# [Task to complete]
Take every line from the listing below that contains "empty".

= Beginning of Section =

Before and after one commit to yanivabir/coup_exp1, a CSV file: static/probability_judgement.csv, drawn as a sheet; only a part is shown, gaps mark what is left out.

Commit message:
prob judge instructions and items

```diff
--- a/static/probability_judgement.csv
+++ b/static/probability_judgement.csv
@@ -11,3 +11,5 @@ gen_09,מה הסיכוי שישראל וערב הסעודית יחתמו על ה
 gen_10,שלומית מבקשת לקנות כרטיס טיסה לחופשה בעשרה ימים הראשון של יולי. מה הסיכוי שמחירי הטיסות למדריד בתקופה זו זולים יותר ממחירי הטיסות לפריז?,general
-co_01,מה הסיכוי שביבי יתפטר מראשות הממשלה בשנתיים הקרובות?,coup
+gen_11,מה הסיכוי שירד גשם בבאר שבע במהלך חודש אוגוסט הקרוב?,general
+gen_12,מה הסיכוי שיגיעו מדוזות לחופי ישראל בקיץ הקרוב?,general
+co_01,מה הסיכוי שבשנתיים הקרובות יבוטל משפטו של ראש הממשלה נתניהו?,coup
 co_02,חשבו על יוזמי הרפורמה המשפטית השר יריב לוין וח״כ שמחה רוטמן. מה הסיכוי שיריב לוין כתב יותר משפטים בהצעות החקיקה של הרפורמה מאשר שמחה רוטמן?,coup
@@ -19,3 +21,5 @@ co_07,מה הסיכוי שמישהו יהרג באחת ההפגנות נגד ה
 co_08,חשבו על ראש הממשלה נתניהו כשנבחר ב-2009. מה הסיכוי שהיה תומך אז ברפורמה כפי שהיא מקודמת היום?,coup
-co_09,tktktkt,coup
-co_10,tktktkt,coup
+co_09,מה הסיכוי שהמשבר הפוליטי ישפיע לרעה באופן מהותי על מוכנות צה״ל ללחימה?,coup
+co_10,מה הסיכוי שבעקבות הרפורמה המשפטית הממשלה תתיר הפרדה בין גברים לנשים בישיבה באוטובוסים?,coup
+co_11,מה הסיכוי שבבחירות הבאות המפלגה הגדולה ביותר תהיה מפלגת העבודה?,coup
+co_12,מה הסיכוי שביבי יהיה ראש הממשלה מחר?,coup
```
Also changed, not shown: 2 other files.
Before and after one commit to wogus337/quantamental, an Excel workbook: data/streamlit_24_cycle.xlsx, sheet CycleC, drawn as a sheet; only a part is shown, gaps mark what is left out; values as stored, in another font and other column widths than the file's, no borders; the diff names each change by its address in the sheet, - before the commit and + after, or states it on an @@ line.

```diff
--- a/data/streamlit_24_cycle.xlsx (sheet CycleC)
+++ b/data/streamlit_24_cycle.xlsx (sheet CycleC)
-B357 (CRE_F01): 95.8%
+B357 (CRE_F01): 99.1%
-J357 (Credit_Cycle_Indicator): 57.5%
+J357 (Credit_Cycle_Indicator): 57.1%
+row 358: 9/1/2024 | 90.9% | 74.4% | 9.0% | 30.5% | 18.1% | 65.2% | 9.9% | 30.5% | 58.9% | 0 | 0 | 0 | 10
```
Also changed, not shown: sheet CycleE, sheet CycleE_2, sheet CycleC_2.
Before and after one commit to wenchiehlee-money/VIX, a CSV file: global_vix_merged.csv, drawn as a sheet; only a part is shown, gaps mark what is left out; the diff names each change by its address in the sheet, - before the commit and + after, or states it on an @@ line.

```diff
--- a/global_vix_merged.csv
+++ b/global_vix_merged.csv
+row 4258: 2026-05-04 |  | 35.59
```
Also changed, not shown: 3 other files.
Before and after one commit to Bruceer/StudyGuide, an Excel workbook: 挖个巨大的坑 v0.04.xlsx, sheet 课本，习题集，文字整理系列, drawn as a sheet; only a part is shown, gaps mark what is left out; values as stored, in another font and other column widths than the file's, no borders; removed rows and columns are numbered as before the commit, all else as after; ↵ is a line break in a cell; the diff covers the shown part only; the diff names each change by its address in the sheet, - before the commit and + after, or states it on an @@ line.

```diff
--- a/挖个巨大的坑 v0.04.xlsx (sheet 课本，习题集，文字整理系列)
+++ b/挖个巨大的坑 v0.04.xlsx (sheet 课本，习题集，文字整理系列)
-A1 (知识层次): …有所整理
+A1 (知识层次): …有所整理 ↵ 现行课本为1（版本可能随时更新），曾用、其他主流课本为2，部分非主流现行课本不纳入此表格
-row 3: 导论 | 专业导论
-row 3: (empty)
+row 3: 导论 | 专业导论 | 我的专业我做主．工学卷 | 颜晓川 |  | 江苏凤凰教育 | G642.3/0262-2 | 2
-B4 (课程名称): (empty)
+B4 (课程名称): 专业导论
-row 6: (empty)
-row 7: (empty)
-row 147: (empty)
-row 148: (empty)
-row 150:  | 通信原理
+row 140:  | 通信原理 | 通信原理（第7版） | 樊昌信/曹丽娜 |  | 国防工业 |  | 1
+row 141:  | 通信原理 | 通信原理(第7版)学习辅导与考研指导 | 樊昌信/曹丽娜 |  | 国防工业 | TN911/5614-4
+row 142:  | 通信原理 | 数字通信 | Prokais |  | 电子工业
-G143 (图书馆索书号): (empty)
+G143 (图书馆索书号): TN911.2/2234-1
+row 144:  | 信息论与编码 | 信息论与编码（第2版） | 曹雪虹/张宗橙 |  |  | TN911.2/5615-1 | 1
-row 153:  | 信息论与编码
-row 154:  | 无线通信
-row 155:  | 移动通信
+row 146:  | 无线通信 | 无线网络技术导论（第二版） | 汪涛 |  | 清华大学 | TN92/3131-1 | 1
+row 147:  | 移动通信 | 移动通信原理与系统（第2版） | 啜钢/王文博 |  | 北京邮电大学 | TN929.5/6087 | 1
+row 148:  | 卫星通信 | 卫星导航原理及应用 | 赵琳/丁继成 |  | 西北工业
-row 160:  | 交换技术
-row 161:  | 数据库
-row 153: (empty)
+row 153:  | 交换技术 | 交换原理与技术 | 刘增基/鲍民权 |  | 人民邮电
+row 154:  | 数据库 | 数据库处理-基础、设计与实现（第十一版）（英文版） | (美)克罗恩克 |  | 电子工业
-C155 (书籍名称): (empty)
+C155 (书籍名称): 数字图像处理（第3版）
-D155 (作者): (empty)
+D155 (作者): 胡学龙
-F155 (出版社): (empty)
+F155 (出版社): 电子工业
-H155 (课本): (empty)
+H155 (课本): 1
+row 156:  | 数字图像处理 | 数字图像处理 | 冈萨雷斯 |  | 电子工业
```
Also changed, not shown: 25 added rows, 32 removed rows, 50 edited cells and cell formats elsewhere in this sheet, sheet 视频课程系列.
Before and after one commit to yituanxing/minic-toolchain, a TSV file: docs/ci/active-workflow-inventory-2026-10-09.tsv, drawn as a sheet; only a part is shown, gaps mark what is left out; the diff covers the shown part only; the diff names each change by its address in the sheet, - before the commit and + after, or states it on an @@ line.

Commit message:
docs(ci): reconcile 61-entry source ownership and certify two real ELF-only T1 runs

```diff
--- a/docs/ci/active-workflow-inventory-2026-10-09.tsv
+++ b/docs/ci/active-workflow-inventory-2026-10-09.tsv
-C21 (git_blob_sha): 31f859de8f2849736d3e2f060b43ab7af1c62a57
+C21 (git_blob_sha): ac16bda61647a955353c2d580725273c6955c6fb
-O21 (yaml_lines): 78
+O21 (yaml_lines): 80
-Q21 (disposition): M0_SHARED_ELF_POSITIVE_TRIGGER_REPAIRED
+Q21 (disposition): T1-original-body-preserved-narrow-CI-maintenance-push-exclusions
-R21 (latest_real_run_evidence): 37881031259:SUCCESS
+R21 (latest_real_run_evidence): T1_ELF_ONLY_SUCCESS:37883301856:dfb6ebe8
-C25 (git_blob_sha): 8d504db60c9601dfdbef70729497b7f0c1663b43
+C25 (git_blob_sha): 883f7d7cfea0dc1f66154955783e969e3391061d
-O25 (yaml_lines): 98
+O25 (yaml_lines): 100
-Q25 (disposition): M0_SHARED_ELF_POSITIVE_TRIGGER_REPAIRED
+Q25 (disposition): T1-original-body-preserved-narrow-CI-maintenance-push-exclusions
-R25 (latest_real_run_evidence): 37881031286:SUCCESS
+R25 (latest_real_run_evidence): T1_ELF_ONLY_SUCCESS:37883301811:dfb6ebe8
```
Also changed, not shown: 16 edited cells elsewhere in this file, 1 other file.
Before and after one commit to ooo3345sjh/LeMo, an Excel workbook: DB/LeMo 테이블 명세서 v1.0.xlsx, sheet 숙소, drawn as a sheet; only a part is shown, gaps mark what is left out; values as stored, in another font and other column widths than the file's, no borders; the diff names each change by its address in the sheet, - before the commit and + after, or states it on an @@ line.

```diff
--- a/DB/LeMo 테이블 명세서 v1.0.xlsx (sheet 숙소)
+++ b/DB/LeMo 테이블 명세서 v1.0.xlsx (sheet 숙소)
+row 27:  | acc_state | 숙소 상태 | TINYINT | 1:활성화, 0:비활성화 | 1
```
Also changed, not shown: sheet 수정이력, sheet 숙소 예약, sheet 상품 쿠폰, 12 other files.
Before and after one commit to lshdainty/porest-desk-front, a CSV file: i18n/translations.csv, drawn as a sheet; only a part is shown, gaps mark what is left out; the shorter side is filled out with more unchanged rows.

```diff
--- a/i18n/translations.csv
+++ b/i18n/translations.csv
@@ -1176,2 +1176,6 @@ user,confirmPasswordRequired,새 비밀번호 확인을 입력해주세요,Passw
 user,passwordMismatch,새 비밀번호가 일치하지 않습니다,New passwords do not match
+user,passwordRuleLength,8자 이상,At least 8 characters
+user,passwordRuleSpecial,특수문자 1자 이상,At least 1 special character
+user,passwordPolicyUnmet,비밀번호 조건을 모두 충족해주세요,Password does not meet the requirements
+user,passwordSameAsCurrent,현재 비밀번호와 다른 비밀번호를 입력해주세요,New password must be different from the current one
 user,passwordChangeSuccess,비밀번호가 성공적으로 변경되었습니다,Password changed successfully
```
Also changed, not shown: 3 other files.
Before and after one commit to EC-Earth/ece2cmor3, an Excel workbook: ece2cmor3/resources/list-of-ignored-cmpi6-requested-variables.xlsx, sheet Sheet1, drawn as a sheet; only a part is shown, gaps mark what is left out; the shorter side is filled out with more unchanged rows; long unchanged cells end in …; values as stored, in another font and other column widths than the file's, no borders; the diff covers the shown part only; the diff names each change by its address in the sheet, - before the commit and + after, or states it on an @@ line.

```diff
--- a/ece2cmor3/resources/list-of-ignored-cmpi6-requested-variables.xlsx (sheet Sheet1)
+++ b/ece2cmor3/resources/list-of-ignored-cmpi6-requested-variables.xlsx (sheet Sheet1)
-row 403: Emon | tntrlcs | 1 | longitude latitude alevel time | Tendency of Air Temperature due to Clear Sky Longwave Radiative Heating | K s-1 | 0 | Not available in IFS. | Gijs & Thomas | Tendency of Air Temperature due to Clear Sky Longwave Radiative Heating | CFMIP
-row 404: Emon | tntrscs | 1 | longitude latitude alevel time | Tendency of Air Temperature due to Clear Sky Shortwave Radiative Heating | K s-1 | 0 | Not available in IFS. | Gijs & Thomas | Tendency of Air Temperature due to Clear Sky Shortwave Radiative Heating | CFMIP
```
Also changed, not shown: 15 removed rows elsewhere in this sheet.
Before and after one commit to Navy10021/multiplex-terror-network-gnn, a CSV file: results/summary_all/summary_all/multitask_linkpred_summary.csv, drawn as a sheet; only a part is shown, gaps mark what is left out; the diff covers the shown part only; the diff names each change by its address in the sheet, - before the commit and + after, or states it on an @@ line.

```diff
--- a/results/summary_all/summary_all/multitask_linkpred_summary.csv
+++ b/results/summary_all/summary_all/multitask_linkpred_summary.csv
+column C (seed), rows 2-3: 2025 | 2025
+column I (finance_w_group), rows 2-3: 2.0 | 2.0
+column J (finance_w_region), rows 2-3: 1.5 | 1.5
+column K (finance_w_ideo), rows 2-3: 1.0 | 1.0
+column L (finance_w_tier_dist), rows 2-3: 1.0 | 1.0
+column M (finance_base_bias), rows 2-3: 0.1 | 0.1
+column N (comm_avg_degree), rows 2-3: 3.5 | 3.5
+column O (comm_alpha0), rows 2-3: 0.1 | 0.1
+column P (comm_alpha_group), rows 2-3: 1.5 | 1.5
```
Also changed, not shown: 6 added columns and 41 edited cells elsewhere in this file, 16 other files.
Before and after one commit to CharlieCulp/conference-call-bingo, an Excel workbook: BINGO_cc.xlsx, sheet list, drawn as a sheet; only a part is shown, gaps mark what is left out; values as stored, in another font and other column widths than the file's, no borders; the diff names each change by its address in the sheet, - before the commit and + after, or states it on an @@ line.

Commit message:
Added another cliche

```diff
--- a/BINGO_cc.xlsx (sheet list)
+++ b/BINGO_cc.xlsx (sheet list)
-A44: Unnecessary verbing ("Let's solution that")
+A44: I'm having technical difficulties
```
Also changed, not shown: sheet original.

= End of Section =

# [The answer]
-row 3: (empty)
-B4 (课程名称): (empty)
-row 6: (empty)
-row 7: (empty)
-row 147: (empty)
-row 148: (empty)
-G143 (图书馆索书号): (empty)
-row 153: (empty)
-C155 (书籍名称): (empty)
-D155 (作者): (empty)
-F155 (出版社): (empty)
-H155 (课本): (empty)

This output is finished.